[Change listing data]
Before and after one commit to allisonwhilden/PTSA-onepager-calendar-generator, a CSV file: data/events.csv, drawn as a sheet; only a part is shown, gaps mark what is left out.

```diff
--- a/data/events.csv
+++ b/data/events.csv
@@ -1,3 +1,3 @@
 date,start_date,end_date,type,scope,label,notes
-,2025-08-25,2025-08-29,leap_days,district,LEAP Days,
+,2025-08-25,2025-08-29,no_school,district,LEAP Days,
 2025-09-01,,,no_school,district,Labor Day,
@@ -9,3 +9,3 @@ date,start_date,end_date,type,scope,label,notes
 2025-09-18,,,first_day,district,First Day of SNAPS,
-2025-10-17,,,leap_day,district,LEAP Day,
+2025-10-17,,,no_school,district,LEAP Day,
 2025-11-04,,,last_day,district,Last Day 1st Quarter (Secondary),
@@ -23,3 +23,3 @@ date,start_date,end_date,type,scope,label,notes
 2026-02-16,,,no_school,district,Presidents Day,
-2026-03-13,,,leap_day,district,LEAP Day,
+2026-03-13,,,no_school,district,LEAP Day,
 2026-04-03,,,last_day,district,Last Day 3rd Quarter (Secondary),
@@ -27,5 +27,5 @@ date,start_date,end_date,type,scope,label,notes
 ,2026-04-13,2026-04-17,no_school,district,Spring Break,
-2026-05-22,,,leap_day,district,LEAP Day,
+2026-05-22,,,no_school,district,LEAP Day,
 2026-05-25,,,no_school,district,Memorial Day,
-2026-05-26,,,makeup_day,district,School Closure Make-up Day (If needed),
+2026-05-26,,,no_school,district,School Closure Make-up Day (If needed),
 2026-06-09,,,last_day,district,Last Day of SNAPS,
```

* * *

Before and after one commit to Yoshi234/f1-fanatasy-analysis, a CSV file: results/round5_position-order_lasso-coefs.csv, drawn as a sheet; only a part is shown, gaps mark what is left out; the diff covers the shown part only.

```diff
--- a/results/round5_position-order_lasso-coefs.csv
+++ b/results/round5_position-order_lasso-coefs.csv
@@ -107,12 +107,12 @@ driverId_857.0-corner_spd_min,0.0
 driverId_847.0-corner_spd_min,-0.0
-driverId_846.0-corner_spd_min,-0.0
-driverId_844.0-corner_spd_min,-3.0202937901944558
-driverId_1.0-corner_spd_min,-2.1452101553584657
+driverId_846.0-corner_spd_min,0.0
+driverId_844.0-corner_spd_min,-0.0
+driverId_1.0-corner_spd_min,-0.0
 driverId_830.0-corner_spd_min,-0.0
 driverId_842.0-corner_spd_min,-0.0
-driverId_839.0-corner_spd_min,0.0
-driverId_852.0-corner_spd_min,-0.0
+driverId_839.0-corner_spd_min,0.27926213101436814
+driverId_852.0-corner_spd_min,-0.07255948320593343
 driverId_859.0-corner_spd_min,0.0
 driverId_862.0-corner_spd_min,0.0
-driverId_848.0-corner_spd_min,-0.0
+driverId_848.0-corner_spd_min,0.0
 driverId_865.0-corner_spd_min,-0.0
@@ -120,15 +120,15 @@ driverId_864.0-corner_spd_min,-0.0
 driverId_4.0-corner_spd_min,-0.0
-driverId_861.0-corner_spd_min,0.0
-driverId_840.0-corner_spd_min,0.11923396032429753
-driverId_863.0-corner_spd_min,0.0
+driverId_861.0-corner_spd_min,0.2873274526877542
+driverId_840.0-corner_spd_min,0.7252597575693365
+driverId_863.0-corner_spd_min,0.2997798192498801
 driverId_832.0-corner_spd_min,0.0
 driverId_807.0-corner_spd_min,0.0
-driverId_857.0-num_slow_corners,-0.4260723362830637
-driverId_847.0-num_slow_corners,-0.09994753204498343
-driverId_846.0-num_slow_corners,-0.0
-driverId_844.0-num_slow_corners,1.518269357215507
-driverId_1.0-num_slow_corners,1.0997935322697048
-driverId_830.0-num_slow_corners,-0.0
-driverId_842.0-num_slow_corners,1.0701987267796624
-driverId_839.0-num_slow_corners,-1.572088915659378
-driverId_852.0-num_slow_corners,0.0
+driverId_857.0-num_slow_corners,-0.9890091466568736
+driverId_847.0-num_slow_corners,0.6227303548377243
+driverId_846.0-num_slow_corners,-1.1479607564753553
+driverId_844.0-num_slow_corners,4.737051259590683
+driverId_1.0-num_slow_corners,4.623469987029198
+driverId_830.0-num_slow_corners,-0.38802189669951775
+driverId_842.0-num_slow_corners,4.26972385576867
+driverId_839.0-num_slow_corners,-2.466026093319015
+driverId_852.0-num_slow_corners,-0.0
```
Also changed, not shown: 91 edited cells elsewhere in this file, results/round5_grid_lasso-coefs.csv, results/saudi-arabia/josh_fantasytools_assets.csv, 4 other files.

**ACTIVITY:** Only the number is wanted here. Please work out how many lines of the records contain "Days".

**FINISHED TASK:** 2